Write out every record below exactly as given. Leave the pictures out.

** Given records follows **

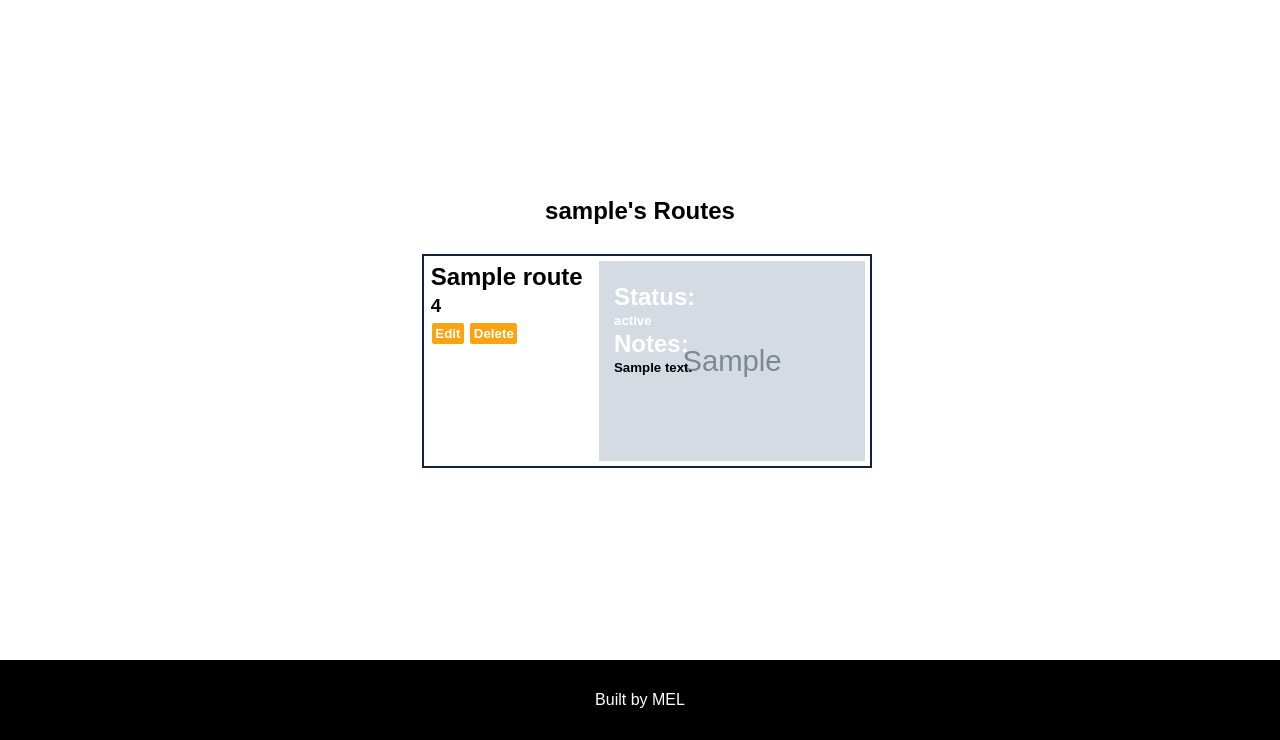
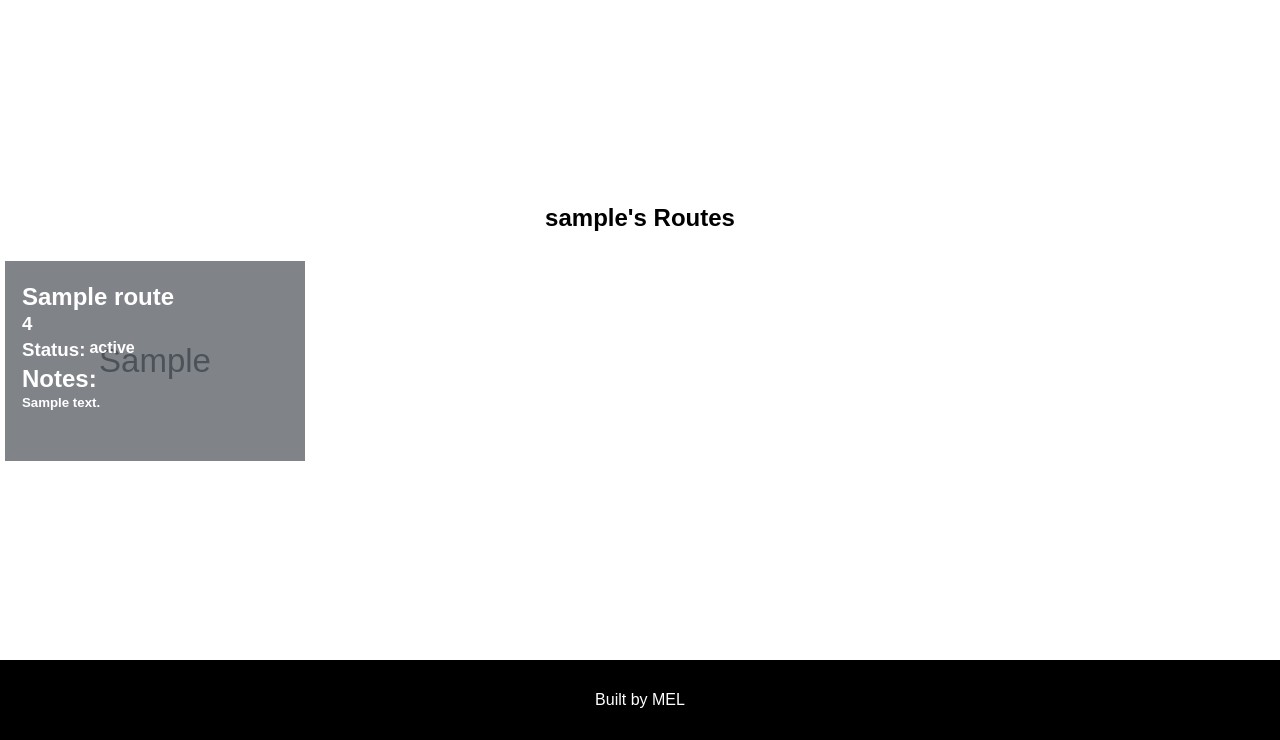
Before and after one commit to megselayne/betaBoulders, a Node server app: template views/users/index.ejs in a window 1280 px wide. Shown: the part 60-800 px from the top of the page. Run offline with Node 20, Linux system fonts and the light colour scheme; the template is opened without the code that fills it: most values are stand-ins (such as "Sample title", 1, 10 or a date in 2020); grey boxes marked "Sample" are stand-in pictures; some libraries are stand-ins or nearby versions.

Commit message:
profile route image-based

```diff
--- a/public/styles/style.css
+++ b/public/styles/style.css
@@ -120,23 +120,36 @@ tr:nth-child(even) {
     flex-direction: row;
     flex-wrap: wrap;
 }
-.profile-container{
+/* .profile-container{
     margin: 10px;
+} */
+.profile-row{
+    display:flex;
+    flex-direction: row;
+    flex-wrap: wrap;
 }
 .relative{
     position:relative;
+    max-width: 300px;
+    margin: 5px;
 }
 .absolute{
     position:absolute;
     top: 10%;
     left:5%;
 }
+.overlay{
+    position: absolute;
+    background-color: #000;
+    opacity: .4;
+    width: 100%;
+    height: 100%;
+}
 .profile-row{
     display: flex;
     flex-direction: row;
     flex-wrap: wrap;
     width: 100%;
-    border: 2px solid #14213d;
     margin-bottom: 5px;
     padding: 5px;
 }
--- a/views/users/index.ejs
+++ b/views/users/index.ejs
@@ -2,34 +2,23 @@
 <div class ='profile-name'>
     <h2><%= data.user.username %>'s Routes</h2>
 </div>
-<div class='profile-container'>
+<div class='profile-row'>
     <% data.routes.map((element) => { %>
-        <div class='profile-row'>
-            <div class='profile-column'>
-                <h2 class='margin-fix'><%= element.name %></h2>
-                <h3 class='margin-fix'><%= element.rating %></h2>
-                <div class='row'>
-                    <button class='click primary'>
-                        <a class='secondary-text' href='userRoute/edit/<%= element.id %>'>Edit</a>
-                    </button>
-                    <form method="POST" action="/userRoute/<%= element.id %>?_method=DELETE">
-                        <input class='click primary' type="submit" value="Delete">
-                    </form>
+            <div class='profile-column relative'>
+                <img class='profile-img' src='<%= element.image %>' />
+                <div class='overlay'> </div>
+                <div class ='absolute'>
+                    <h2 class='margin-fix secondary-text'><%= element.name %></h2>
+                    <h3 class='margin-fix secondary-text'><%= element.rating %></h2>
+                    <div class='row'>
+                        <h3 class='margin-fix secondary-text'>Status:</h2>
+                        <h4 class='margin-fix secondary-text'><%= element.status %></h2>
+                    </div>
+                    <h2 class='margin-fix secondary-text'>Notes:</h2>
+                    <h5 class='margin-fix secondary-text'><%= element.notes %></h2>
                 </div>
             </div>
-            <!-- <div class='profile-column'>
-
-            </div> -->
-            <div class='profile-column relative'>
-                <div class ='absolute'>
-                    <h2 class='margin-fix secondary-text'>Status:</h2>
-                    <h5 class='margin-fix secondary-text'><%= element.status %></h2>
-                    <h2 class='margin-fix secondary-text'>Notes:</h2>
-                    <h5 class='margin-fix'><%= element.notes %></h2>
-                </div>
-                <img class='profile-img' src='<%= element.image %>' />
-            </div>
-        </div>
+        <!-- </div> -->
    <% }) %>
 </div>
 
```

** End of Given records **

### Solution
Before and after one commit to megselayne/betaBoulders, a Node server app: template views/users/index.ejs in a window 1280 px wide. Shown: the part 60-800 px from the top of the page. Run offline with Node 20, Linux system fonts and the light colour scheme; the template is opened without the code that fills it: most values are stand-ins (such as "Sample title", 1, 10 or a date in 2020); grey boxes marked "Sample" are stand-in pictures; some libraries are stand-ins or nearby versions.

Commit message:
profile route image-based

```diff
--- a/public/styles/style.css
+++ b/public/styles/style.css
@@ -120,23 +120,36 @@ tr:nth-child(even) {
     flex-direction: row;
     flex-wrap: wrap;
 }
-.profile-container{
+/* .profile-container{
     margin: 10px;
+} */
+.profile-row{
+    display:flex;
+    flex-direction: row;
+    flex-wrap: wrap;
 }
 .relative{
     position:relative;
+    max-width: 300px;
+    margin: 5px;
 }
 .absolute{
     position:absolute;
     top: 10%;
     left:5%;
 }
+.overlay{
+    position: absolute;
+    background-color: #000;
+    opacity: .4;
+    width: 100%;
+    height: 100%;
+}
 .profile-row{
     display: flex;
     flex-direction: row;
     flex-wrap: wrap;
     width: 100%;
-    border: 2px solid #14213d;
     margin-bottom: 5px;
     padding: 5px;
 }
--- a/views/users/index.ejs
+++ b/views/users/index.ejs
@@ -2,34 +2,23 @@
 <div class ='profile-name'>
     <h2><%= data.user.username %>'s Routes</h2>
 </div>
-<div class='profile-container'>
+<div class='profile-row'>
     <% data.routes.map((element) => { %>
-        <div class='profile-row'>
-            <div class='profile-column'>
-                <h2 class='margin-fix'><%= element.name %></h2>
-                <h3 class='margin-fix'><%= element.rating %></h2>
-                <div class='row'>
-                    <button class='click primary'>
-                        <a class='secondary-text' href='userRoute/edit/<%= element.id %>'>Edit</a>
-                    </button>
-                    <form method="POST" action="/userRoute/<%= element.id %>?_method=DELETE">
-                        <input class='click primary' type="submit" value="Delete">
-                    </form>
+            <div class='profile-column relative'>
+                <img class='profile-img' src='<%= element.image %>' />
+                <div class='overlay'> </div>
+                <div class ='absolute'>
+                    <h2 class='margin-fix secondary-text'><%= element.name %></h2>
+                    <h3 class='margin-fix secondary-text'><%= element.rating %></h2>
+                    <div class='row'>
+                        <h3 class='margin-fix secondary-text'>Status:</h2>
+                        <h4 class='margin-fix secondary-text'><%= element.status %></h2>
+                    </div>
+                    <h2 class='margin-fix secondary-text'>Notes:</h2>
+                    <h5 class='margin-fix secondary-text'><%= element.notes %></h2>
                 </div>
             </div>
-            <!-- <div class='profile-column'>
-
-            </div> -->
-            <div class='profile-column relative'>
-                <div class ='absolute'>
-                    <h2 class='margin-fix secondary-text'>Status:</h2>
-                    <h5 class='margin-fix secondary-text'><%= element.status %></h2>
-                    <h2 class='margin-fix secondary-text'>Notes:</h2>
-                    <h5 class='margin-fix'><%= element.notes %></h2>
-                </div>
-                <img class='profile-img' src='<%= element.image %>' />
-            </div>
-        </div>
+        <!-- </div> -->
    <% }) %>
 </div>
 
```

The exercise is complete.